It was brought to my attention shortly after Christmas. Six of us, Shar and I and our two adult children and their spouses, were walking out the front door of Cup of Joe in downtown Cedar Falls. Five of the six of us were carrying one or another fancy coffee drink. Joe held his out in an exaggerated dramatic gesture of appreciation, and made a grand proclamation. “Coffee. The new cigarette.”
Is coffee really the new cigarette? I think so, and several facts point to that conclusion.
Coffee is an acceptable addiction in spite of the fact that it is, without a doubt, a physically addictive substance. If you doubt the biological reaction of withdrawal that occurs when caffeine is discontinued, just ask anybody who has suddenly had to go without. Several years ago, I spent a week in the hospital following a serious abdominal surgery. By the third day I suffered from a pounding, painful headache that made me forget the surgical pain. In my naiveté, I blamed the hard pillow. By the fifth day, the headache improved, but mostly because I was again able to ingest my required caffeine. And I’ve been sipping ever since.
Nationwide, cigarette consumption is down. My own observation is that fewer and fewer of my friends or acquaintances still smoke. The ones who cling to the habit, smoke a lot less and tend to smoke privately. Public consumption is way down. It’s just not all that acceptable anymore. For those who need numbers or research, the Center for Disease Control and Prevention says “From 2000 to 2011, total cigarette consumption declined from 435.6 billion to 292.8 billion, a 32.8% decrease. Per capita cigarette consumption declined from 2,076 in 2000 to 1,232 in 2011, a 40.7% decrease.” That’s a lot of relatively new nonsmokers out there.

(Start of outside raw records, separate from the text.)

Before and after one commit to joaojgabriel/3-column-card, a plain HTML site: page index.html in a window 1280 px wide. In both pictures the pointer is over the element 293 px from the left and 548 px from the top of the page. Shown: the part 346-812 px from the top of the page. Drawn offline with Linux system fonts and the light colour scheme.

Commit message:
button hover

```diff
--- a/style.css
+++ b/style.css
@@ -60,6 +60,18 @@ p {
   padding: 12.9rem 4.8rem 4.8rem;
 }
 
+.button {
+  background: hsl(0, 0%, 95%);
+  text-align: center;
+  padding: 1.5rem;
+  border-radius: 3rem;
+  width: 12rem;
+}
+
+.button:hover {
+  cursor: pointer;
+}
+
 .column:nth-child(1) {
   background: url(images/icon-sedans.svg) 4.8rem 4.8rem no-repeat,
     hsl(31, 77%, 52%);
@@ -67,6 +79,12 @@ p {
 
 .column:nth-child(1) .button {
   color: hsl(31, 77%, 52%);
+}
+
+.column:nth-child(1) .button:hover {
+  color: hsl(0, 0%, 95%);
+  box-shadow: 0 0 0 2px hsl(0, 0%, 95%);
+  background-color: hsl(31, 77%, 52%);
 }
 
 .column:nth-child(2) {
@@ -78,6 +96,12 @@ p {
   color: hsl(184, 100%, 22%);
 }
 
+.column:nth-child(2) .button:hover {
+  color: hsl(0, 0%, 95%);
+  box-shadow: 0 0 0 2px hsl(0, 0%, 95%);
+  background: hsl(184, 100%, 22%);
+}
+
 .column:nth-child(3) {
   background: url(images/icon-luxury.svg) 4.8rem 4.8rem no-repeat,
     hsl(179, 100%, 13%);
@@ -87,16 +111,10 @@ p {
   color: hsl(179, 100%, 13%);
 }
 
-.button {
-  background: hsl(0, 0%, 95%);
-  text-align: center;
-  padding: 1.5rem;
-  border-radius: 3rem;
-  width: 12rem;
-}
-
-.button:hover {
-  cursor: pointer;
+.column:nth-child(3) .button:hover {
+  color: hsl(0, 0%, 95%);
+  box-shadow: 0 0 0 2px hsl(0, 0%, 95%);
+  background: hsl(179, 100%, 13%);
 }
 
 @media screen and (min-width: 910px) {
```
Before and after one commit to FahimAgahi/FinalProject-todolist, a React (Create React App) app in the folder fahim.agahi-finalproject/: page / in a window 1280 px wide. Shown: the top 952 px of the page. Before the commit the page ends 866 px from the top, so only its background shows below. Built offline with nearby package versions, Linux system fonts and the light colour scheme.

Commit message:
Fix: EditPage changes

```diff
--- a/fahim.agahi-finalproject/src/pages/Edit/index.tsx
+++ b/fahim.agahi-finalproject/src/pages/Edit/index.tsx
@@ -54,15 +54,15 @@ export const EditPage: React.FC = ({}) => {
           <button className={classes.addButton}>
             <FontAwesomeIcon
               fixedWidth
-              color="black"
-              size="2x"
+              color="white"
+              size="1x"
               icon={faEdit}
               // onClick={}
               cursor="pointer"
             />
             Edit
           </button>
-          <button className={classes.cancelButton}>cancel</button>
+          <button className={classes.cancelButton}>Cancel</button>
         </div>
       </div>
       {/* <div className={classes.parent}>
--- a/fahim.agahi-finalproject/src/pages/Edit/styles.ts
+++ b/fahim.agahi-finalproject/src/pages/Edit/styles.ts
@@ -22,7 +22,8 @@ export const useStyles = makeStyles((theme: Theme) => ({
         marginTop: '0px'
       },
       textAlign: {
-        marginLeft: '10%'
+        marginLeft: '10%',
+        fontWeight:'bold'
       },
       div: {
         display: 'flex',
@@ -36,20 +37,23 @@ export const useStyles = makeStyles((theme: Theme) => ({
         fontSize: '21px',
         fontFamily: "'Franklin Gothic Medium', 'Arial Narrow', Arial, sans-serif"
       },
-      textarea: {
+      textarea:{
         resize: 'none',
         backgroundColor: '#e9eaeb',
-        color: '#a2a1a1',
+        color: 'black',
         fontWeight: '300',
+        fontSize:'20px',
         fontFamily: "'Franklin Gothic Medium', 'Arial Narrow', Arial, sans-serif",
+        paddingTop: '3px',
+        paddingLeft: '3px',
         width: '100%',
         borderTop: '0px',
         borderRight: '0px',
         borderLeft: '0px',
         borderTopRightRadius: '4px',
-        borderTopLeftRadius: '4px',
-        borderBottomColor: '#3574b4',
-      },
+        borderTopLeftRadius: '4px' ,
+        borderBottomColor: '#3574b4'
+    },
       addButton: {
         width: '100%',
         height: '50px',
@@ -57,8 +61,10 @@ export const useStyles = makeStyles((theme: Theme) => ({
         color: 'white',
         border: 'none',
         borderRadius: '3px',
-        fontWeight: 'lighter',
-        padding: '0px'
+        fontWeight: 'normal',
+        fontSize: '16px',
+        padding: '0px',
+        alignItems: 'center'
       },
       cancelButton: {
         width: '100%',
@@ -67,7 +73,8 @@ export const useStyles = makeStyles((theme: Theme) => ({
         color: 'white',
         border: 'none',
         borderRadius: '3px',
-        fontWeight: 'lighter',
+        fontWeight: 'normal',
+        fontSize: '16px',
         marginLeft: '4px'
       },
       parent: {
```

In contrast to the nicotine statistics, coffee consumption is up. Way up. You’ve observed it, and so have I, but anecdotal evidence isn’t always convincing. I went looking for more statistical evidence and found it from the Small Business Development Center. The SBDC serves America’s small business community, and they say “over 75% of U.S. adults drink coffee, and 58% reported drinking coffee daily.” and “In the same National Coffee Drinking Study, 54% of adults age 25-39 reported drinking coffee each day, another significant increase from the 44% who reported drinking coffee daily during 2010.”The jury’s in. Coffee is the new cigarette. Frequently, we see people carrying their cup of joe with them as they shop, do errands, or just hang out. Whether this is a good thing, we’ll have to leave for another discussion. Summing it up, John Sylvan, inventor of the Keurig coffee system, said of his invention, “It’s like a cigarette for coffee, a single-serve delivery mechanism for an addictive substance.” And the comparison holds up.